City of Syracuse / Youtube

17-year-old Chariel Osorio passed away Thursday, a week after being shot at a party in downtown Syracuse. The Police Department has a few suspects, and believes it was a multiple-shooter, gang-related incident. Various social media posts suggest the organizers of the party told the police the gathering was a Black Live’s Matter rally. 

Scott Willis/WAER News

The ongoing protests in Syracuse and many other cities are calling out for change in police policies on conduct, use of force, and violence.  Friday, Syracuse Mayor Ben Walsh and Police Chief Kenton Buckner addressed some of the questions that are coming from protestors.

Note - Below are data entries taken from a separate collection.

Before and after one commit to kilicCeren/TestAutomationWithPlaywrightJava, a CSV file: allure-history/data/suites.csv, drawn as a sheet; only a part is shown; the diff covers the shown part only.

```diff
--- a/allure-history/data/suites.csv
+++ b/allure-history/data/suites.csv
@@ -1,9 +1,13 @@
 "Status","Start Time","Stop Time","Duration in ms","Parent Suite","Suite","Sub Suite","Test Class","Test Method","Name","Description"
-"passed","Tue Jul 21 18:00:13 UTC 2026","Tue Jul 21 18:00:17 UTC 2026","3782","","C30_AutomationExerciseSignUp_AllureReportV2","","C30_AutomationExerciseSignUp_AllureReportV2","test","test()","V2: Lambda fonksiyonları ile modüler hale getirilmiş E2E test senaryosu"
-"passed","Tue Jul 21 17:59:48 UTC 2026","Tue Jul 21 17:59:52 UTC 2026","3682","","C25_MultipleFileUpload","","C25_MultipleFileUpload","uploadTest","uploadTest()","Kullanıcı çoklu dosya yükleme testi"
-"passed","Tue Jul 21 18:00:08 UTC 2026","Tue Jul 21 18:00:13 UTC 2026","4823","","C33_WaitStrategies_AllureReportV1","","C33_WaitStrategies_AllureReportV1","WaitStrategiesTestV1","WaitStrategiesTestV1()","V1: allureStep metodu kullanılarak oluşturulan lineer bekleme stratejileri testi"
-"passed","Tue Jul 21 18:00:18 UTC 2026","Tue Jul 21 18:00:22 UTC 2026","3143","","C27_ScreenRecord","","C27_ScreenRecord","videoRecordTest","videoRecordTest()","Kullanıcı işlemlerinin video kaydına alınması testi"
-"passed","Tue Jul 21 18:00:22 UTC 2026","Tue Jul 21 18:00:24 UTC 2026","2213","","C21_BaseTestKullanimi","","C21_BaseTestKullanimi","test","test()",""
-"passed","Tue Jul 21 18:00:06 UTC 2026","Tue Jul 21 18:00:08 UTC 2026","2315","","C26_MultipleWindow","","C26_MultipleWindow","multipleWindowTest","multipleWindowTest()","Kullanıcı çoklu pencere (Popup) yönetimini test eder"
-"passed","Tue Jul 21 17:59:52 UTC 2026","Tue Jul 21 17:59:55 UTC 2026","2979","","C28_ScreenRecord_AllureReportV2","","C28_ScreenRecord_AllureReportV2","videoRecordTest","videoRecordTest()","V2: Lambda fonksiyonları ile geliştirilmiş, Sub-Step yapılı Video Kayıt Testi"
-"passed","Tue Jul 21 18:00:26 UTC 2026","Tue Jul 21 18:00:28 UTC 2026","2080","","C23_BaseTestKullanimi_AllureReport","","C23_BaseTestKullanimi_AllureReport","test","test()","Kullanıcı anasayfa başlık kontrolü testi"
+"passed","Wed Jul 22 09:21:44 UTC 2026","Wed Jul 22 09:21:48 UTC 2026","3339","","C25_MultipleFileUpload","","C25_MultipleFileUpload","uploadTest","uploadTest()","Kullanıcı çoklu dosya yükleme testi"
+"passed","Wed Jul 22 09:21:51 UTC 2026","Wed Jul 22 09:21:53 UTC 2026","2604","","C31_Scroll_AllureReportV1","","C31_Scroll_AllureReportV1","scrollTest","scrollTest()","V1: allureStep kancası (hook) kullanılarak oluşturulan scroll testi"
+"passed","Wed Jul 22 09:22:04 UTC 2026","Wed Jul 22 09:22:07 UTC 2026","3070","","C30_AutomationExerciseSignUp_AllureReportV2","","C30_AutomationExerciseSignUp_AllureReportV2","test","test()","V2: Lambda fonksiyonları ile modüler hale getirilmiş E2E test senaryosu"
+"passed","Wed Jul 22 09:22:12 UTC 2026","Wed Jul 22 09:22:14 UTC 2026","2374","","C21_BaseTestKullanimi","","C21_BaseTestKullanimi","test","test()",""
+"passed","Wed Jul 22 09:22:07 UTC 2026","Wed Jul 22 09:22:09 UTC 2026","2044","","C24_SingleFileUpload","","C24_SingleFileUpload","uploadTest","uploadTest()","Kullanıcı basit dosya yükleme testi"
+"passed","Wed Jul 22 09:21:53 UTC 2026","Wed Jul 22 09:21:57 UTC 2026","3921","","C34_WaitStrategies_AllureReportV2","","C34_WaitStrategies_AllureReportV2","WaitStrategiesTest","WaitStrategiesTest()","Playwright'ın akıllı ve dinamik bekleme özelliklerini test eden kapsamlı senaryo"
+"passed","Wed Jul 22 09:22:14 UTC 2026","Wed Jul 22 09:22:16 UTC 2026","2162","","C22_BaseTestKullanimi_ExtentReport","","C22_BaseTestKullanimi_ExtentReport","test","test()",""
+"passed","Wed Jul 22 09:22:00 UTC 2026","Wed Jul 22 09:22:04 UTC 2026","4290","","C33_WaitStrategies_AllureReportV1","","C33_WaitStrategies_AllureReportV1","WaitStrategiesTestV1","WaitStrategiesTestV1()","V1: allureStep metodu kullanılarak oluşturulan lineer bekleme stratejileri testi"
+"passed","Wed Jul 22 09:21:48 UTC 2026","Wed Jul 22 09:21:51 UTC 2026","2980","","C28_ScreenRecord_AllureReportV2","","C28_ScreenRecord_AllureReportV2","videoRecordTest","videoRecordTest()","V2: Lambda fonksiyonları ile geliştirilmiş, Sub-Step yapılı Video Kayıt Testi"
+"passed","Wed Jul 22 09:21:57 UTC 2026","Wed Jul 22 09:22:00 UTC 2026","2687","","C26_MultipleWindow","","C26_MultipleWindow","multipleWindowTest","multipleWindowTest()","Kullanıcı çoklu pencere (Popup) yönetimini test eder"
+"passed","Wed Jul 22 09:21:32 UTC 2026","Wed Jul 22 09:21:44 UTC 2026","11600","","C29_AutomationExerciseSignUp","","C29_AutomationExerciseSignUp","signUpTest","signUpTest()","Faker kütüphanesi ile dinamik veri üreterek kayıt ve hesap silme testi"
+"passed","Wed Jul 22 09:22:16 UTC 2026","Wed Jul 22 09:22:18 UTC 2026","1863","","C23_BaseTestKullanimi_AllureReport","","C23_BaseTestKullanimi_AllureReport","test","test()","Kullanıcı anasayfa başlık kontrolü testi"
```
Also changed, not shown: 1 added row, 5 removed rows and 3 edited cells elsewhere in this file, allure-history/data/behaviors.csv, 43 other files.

Scott Willis / WAER News

UPDATE: Common Councilors will vote on the labor agreement with the Police Benevolent Association Thursday at 4:00 p.m.


Syracuse Police Chief Kenton Buckner made his case Tuesday for common council approval of a hotly debated union contract.  In his first public comments on the matter, he told councilors the various educational, language, and longevity incentives will make the department more competitive in recruiting and retaining officers.

Syracuse Police Department / Twitter

A Syracuse Common Councilor is delaying a vote on a tentative contract with the police union, saying the total cost of the agreement might be much more than originally estimated.  Finance committee chairman Tim Rudd says instead of $12 million, it could be more than $20 million. 

Twitter / Syracuse Police Department

The tentative contract agreement between the city of Syracuse and its police union aims to address two major challenges facing the department:  Recruitment and retention.  Officials talked about the 4 1/2 year deal Wednesday with a committee of common councilors.